Skip Content

Tracey Hook was previously the Acting Chief Financial Officer for Tainui Group Holdings (TGH), the commercial arm of Waikato-Tainui which has an asset base of $1.1 billion.

So when she made it known she was moving to Te Wānanga o Aotearoa to undertake the Tumutahua position there, she often got asked the same question: “why are you leaving TGH?”

“I have fielded this question a lot,” says Tracey.

“Despite being shortlisted for the General Manager of Finance and Strategy at TGH, coming to Te Wānanga o Aotearoa was an opportunity to work in a different sector and through this exposure comes personal growth. TGH is an organisation that makes money and distributes it to the tribe for the betterment of the people and I didn’t want to lose that sense of purpose.” 

“Working for Te Wānanga o Aotearoa also has a betterment of the people aspect, and it has the same purposes - which I hold close to my heart.”

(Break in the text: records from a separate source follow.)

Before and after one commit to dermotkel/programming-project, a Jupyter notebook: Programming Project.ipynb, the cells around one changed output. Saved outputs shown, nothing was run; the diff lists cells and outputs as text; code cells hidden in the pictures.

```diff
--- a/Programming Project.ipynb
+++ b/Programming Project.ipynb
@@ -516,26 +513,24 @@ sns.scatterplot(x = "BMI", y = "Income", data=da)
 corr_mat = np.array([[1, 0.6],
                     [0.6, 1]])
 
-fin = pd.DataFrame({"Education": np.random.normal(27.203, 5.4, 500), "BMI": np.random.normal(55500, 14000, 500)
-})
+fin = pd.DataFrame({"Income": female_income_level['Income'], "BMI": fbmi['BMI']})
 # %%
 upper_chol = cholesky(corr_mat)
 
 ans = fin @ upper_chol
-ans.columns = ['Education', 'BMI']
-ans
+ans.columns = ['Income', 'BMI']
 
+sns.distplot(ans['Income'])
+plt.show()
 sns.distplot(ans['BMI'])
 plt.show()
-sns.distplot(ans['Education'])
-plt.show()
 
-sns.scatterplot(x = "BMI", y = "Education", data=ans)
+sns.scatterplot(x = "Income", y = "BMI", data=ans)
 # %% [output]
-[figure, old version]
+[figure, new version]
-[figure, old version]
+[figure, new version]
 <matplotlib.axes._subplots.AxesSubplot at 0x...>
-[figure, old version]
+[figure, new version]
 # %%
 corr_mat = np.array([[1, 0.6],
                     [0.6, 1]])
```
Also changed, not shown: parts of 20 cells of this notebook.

Tracey (Te Āti Haunui a Pāpārangi and Ngā Wairiki) said she was happy to leave what she says was “a small footprint” during her 14-year career with TGH before she started her new role with Te Wānanga o Aotearoa last week.

 “I want to add value across all components of the business so what I’m doing now is taking a snapshot of how I think things are.”

“I come in with no preconceived ideas so hopefully my fresh eyes will give a different perspective.”

Tracey said the other reasons she was attracted to the wānanga was because she wanted to make an impact in something other than a commercial organisation, looking at other drivers that determine success. She was also interested in working for an organisation that spanned the nation and contributes to the Māori economy. 

“I was also really pleased to see the leadership course (Te Paepaeroa) which I am passionate about. There are pockets of leadership courses across the country. You could say there is a gap in the market because there are no significant leadership courses that have a cultural lens across it, if we can do this on a nationwide level then it’s got to be good for the people.”

A mother of three and stepmother of one, Tracey likes to keep fit, spend time with her family.  She sees the values Te Wānanga o Aotearoa as being aligned to her own personal values, but on top of that Tracey aims to demonstrate additional values in work and life.  

“They are courage, being able to influence people, professionalism, feminism and having fun – I think the fun aspect is important.”


 Back to news & events

Published On: 10 May, 2016

Article By: James Ihaka



Other Articles

  • Arts collaboration grows

    A visiting Native American artist has continued the work of one of his tutors during a visit to Te Wānanga o Aotearoa.

  • SOHK kicks off

    In 2007 Ken Cowen approached the UK borough of Knowsley about using rugby to transform the lives of men.

  • Making a difference

    Erina Wehi-Barton is a woman on a mission.

  • Shaquille steps up

    Shaquille Shortland says it was the passing of kuia Merle Hohaia, late last year, that cemented his passion for teaching "all things Māori." And as it turns out, it's been keeping the 23-year-old very busy.